IKEA with dicks?


#5

I would like to return this record, it is scratched.


#6

Hindi > English is fun:
Ktulistiwa population that undergo internship training


#7

Meh. Ikea is sort of a horrible company, so I am fine with this.


#8

OT, but how do you spell shit in Swedish? I-K…


#9

That’s just their pictographic way of saying you’ll need 3 guys to help you assemble it.


#10

dIKEA in Indonesia.


#11

That is an accurate rendering of each word, and it isn’t strange for an Indonesian company name. You’re right that it doesn’t refer to rattan at all except perhaps metaphorically, if their rattan is likened to an eternal diamond -equator (or equator-diamond). Esa is hard to put into English in this context. Another place where it often occurs is “Tuhan yang Maha Esa”, something like ‘God who is one’ [that is, not more than one] (The oneness of God, or in any case ‘divinity’ (ketuhanan) is an article of state ideology here). So connotatively imagine a quasi-divine rope or fiber with the hardness of diamond ringing the earth!
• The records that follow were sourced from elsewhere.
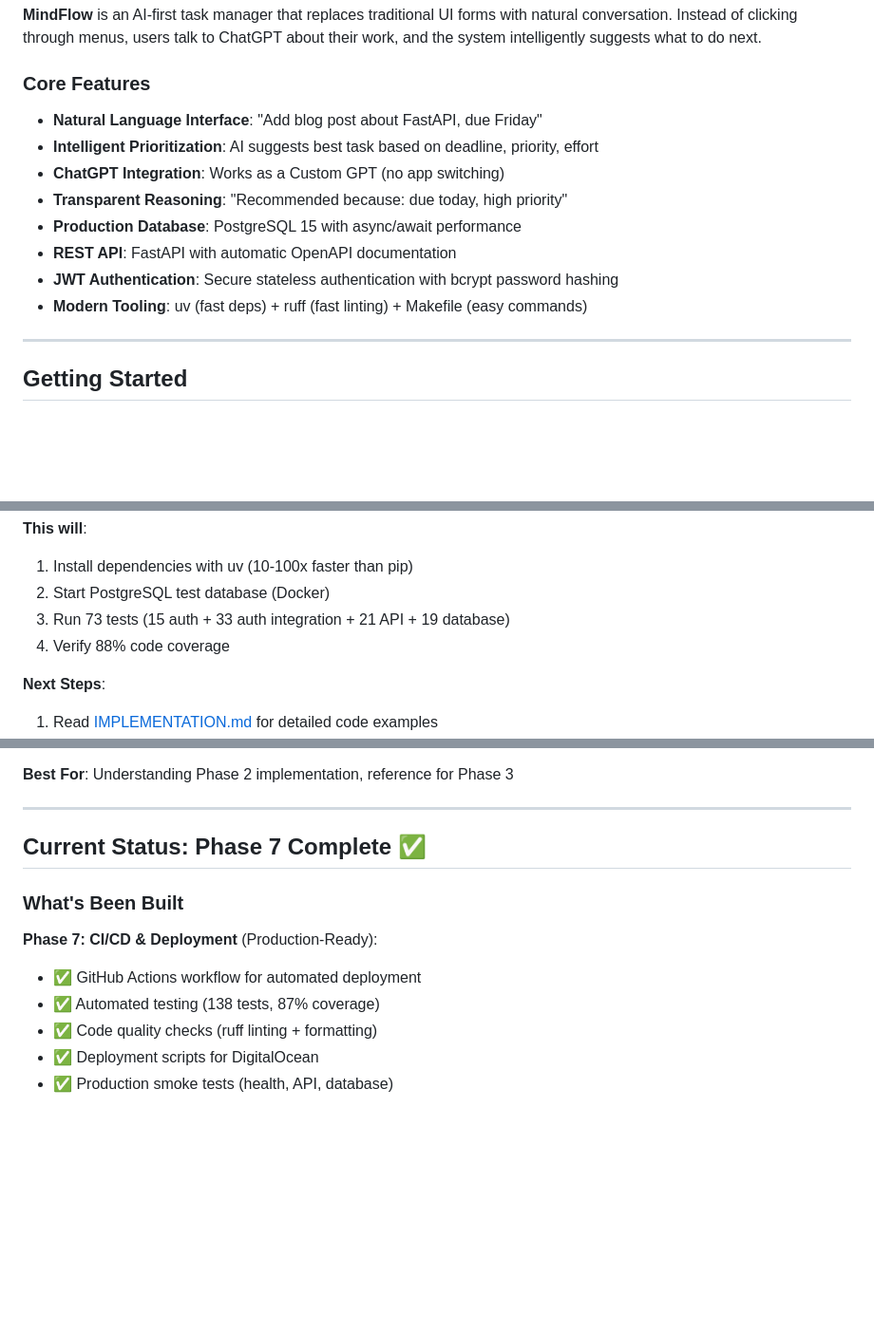
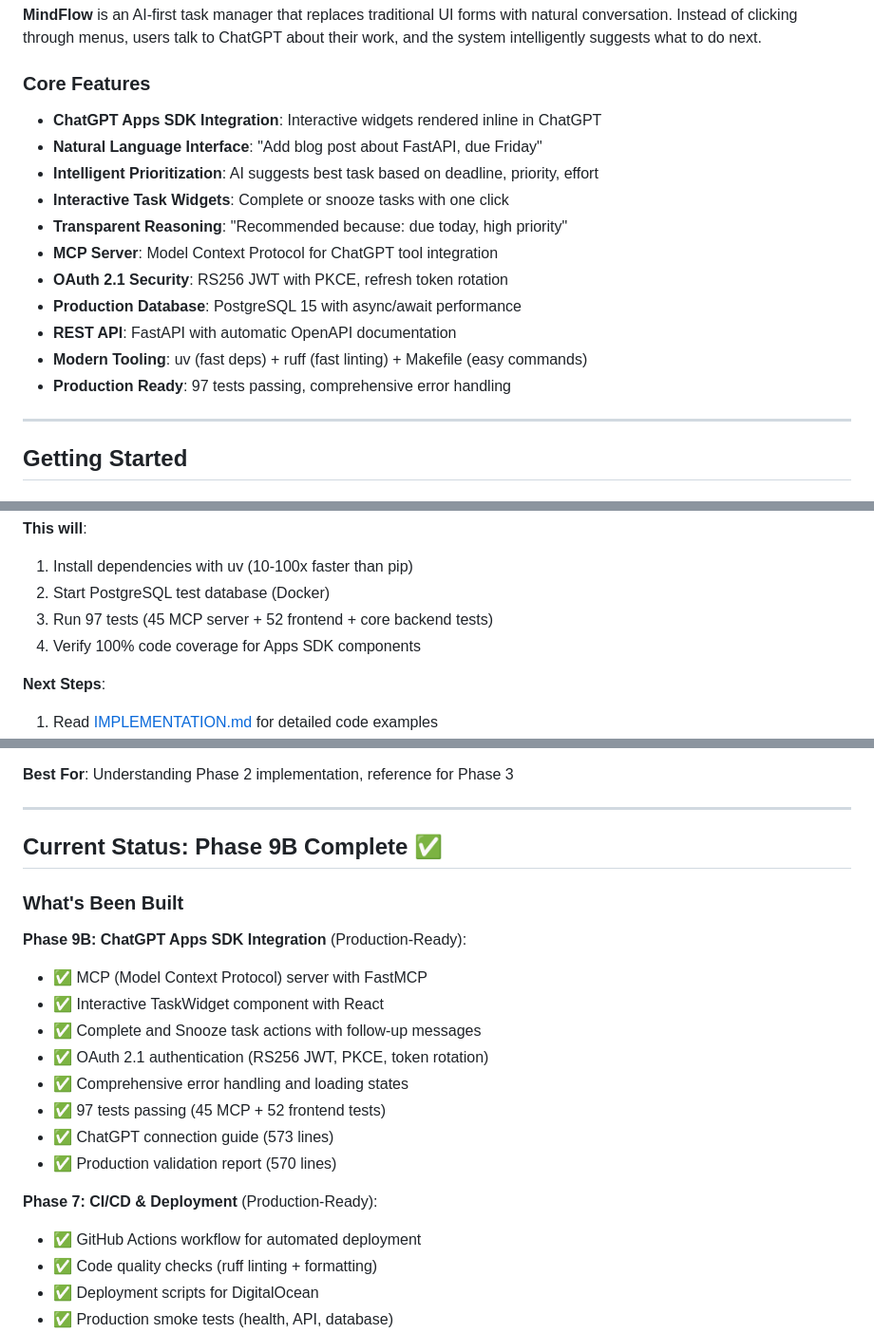
Before and after one commit to neoforge-dev/mindflow, a Markdown page: docs/README.md, 3 parts joined by grey strips. Shown at 95% size. Rendered like a GitHub page; blank space fills up the shorter version.

```diff
--- a/docs/README.md
+++ b/docs/README.md
@@ -28,14 +32,17 @@
 
 ### Core Features
 
+- **ChatGPT Apps SDK Integration**: Interactive widgets rendered inline in ChatGPT
 - **Natural Language Interface**: "Add blog post about FastAPI, due Friday"
 - **Intelligent Prioritization**: AI suggests best task based on deadline, priority, effort
-- **ChatGPT Integration**: Works as a Custom GPT (no app switching)
+- **Interactive Task Widgets**: Complete or snooze tasks with one click
 - **Transparent Reasoning**: "Recommended because: due today, high priority"
+- **MCP Server**: Model Context Protocol for ChatGPT tool integration
+- **OAuth 2.1 Security**: RS256 JWT with PKCE, refresh token rotation
 - **Production Database**: PostgreSQL 15 with async/await performance
 - **REST API**: FastAPI with automatic OpenAPI documentation
-- **JWT Authentication**: Secure stateless authentication with bcrypt password hashing
 - **Modern Tooling**: uv (fast deps) + ruff (fast linting) + Makefile (easy commands)
+- **Production Ready**: 97 tests passing, comprehensive error handling
 
 ---
 
@@ -57,8 +64,8 @@ make quick-start
 **This will**:
 1. Install dependencies with uv (10-100x faster than pip)
 2. Start PostgreSQL test database (Docker)
-3. Run 73 tests (15 auth + 33 auth integration + 21 API + 19 database)
-4. Verify 88% code coverage
+3. Run 97 tests (45 MCP server + 52 frontend + core backend tests)
+4. Verify 100% code coverage for Apps SDK components
 
 **Next Steps**:
 1. Read [IMPLEMENTATION.md](./IMPLEMENTATION.md) for detailed code examples
@@ -157,13 +164,22 @@ make quick-start
 
 ---
 
-## Current Status: Phase 7 Complete ✅
+## Current Status: Phase 9B Complete ✅
 
 ### What's Been Built
 
+**Phase 9B: ChatGPT Apps SDK Integration** (Production-Ready):
+- ✅ MCP (Model Context Protocol) server with FastMCP
+- ✅ Interactive TaskWidget component with React
+- ✅ Complete and Snooze task actions with follow-up messages
+- ✅ OAuth 2.1 authentication (RS256 JWT, PKCE, token rotation)
+- ✅ Comprehensive error handling and loading states
+- ✅ 97 tests passing (45 MCP + 52 frontend tests)
+- ✅ ChatGPT connection guide (573 lines)
+- ✅ Production validation report (570 lines)
+
 **Phase 7: CI/CD & Deployment** (Production-Ready):
 - ✅ GitHub Actions workflow for automated deployment
-- ✅ Automated testing (138 tests, 87% coverage)
 - ✅ Code quality checks (ruff linting + formatting)
 - ✅ Deployment scripts for DigitalOcean
 - ✅ Production smoke tests (health, API, database)
```
Also changed, not shown: other parts of docs/README.md (+28 -17 lines).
#12

I missed that in the instructions, I was always the only dick there… with extra screws. Maybe that should have been the first clue.
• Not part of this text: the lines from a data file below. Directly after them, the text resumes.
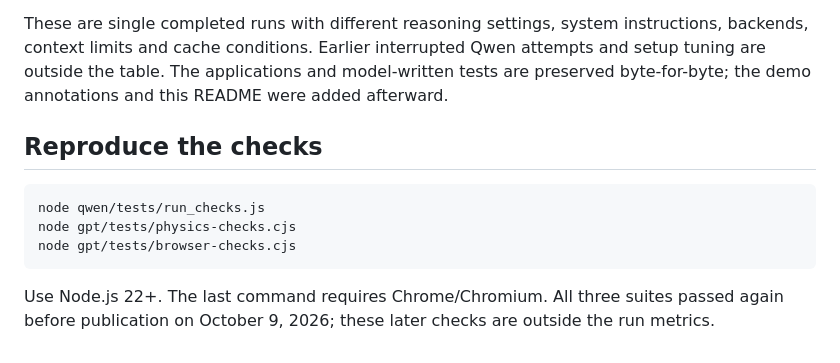
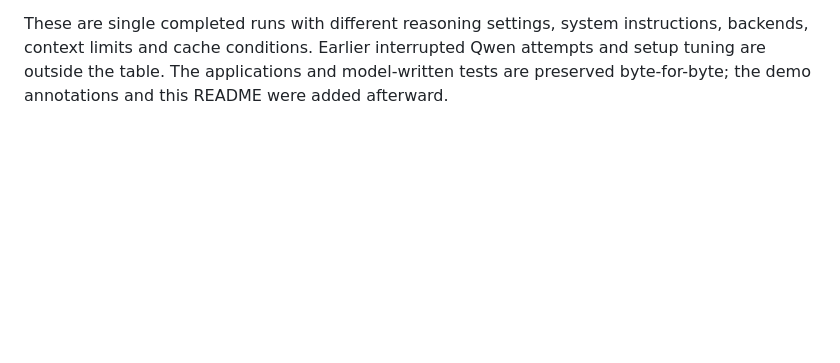
Before and after one commit to lechatpeluche/pendulum, a Markdown page: README.md, the part around the change. Drawn GitHub-style; blank space fills up the shorter version.

Commit message:
Remove test-running instructions from README

````diff
--- a/README.md
+++ b/README.md
@@ -58,13 +58,3 @@ OpenAI finished its recorded run **7.18× faster**, with fewer output tokens and
 One Qwen UI issue remains: configuration fields stay enabled during motion and pause, while the state model rejects edits. The published application retains this behavior.
 
 These are single completed runs with different reasoning settings, system instructions, backends, context limits and cache conditions. Earlier interrupted Qwen attempts and setup tuning are outside the table. The applications and model-written tests are preserved byte-for-byte; the demo annotations and this README were added afterward.
-
-## Reproduce the checks
-
-```sh
-node qwen/tests/run_checks.js
-node gpt/tests/physics-checks.cjs
-node gpt/tests/browser-checks.cjs
-```
-
-Use Node.js 22+. The last command requires Chrome/Chromium. All three suites passed again before publication on October 9, 2026; these later checks are outside the run metrics.
````
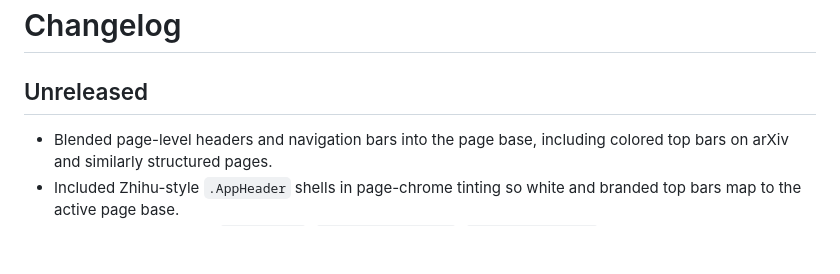
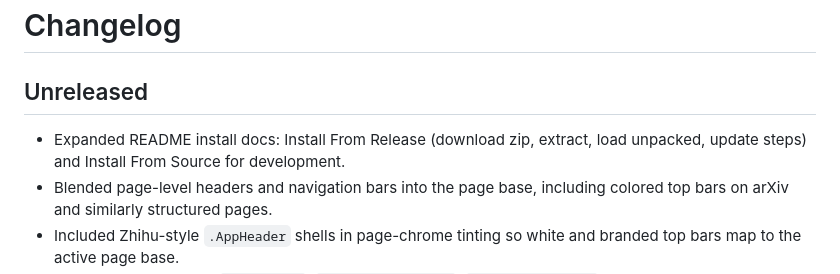
Before and after one commit to Yalyenea/rosewash, a Markdown page: changelog.md, the part around the change. Drawn GitHub-style; blank space fills up the shorter version.

```diff
--- a/changelog.md
+++ b/changelog.md
@@ -2,6 +2,8 @@
 
 ## Unreleased
 
+- Expanded README install docs: Install From Release (download zip, extract,
+  load unpacked, update steps) and Install From Source for development.
 - Blended page-level headers and navigation bars into the page base, including
   colored top bars on arXiv and similarly structured pages.
 - Included Zhihu-style `.AppHeader` shells in page-chrome tinting so white and
```
Also changed, not shown: README.md (+39 -12 lines).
#13

I believe the official product name is SHLÖNNGANBALLS


#14

Thank you very much for the insights and poetic imagery.

I love learning about languages. My wife taught English as a second language to groups of visiting Indonesian students when we lived in Iowa City, 18 months after we returned from Taiwan where we taught English and studied Mandarin for a couple of years. There were times in Taiwan when I saw paragraphs in Chinese where I understood the meaning of each individual character but was clueless about the meaning of the paragraph overall, so I understand the pitfalls of literal translations.

One of the strongest insults I heard over there translates literally as “king eight egg.” I thought that was hilarious when I heard it in public but it prompted the insulted party to produce a length of pipe and threaten to beat the name-caller.

Thanks again for your insights.


#15

Thanks for taking the time - very enlightening!


#16

Nope it is much simpler than that. Intan is acronym for ‘industri rotan’ - rattan industries, while having the double meaning of diamond


#17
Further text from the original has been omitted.